[Read in Cali girl accent]: ‘Oh my god it’s so amazing to see how happy these people are with so little!’ She saw a Mexican child smile at her when she went outside of her hostel to score some tacos, while being hungover from playing drinking Jenga.
I might hope I’m different, but I know I’m not.
Welcome to the Gringo Trail.
-Thomas Kuipers, 2015
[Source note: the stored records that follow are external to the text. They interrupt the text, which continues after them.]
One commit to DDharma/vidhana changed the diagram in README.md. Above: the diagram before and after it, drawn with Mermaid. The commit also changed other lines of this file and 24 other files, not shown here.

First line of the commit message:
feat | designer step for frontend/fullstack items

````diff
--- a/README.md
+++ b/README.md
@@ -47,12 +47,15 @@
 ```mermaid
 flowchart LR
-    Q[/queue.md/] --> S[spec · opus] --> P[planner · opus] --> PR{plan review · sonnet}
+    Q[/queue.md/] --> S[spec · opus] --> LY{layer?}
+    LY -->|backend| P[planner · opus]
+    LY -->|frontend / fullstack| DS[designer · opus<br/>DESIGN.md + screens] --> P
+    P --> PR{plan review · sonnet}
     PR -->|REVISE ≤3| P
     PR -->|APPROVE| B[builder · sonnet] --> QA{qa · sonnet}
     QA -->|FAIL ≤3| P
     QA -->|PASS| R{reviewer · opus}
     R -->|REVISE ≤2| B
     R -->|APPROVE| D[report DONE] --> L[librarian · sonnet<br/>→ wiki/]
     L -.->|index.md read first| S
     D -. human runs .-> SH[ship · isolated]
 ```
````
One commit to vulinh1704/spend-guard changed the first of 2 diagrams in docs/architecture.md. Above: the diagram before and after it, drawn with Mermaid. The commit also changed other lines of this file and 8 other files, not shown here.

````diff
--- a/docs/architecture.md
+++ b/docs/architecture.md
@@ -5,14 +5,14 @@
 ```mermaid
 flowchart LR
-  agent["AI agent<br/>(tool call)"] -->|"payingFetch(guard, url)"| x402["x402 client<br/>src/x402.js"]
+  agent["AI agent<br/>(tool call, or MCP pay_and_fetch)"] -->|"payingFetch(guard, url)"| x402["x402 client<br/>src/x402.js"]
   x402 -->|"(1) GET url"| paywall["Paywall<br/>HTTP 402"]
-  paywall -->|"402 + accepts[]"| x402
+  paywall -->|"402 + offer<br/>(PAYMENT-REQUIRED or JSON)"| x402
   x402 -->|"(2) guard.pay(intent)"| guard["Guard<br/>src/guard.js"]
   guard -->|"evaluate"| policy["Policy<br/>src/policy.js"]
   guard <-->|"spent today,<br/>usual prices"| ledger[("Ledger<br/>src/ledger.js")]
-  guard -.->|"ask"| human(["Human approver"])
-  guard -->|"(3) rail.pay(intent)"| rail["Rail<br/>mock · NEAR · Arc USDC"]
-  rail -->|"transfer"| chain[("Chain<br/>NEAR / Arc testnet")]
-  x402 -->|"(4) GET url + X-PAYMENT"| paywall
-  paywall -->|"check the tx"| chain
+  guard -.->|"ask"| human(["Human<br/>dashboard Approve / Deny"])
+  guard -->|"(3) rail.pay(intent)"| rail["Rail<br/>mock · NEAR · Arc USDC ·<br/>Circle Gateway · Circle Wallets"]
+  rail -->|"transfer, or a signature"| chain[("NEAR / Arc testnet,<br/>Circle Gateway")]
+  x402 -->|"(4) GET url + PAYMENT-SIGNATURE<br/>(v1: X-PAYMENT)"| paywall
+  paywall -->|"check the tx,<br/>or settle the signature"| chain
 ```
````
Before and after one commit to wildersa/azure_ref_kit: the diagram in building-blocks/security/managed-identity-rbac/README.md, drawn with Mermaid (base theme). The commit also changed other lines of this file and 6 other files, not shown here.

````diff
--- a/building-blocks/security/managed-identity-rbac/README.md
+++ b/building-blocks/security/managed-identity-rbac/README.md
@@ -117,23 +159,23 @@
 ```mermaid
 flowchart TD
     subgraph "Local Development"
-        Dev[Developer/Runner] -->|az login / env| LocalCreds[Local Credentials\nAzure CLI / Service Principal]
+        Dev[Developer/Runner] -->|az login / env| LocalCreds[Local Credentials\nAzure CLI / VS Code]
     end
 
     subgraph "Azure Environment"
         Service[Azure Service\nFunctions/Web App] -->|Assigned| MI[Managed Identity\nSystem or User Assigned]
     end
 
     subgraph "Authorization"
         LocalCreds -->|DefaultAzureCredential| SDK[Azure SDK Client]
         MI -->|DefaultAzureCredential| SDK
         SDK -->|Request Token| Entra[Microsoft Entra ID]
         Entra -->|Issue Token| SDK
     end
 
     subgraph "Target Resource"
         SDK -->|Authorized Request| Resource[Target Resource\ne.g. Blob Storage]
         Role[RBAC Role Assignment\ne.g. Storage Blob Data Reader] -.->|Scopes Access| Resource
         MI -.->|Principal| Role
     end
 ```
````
The Gringo trail is an ambiguous line that stretches from “who knows” to “i dont know where” in Central America. It is hard to tell where it begins and where it ends, but all we know is that we made it.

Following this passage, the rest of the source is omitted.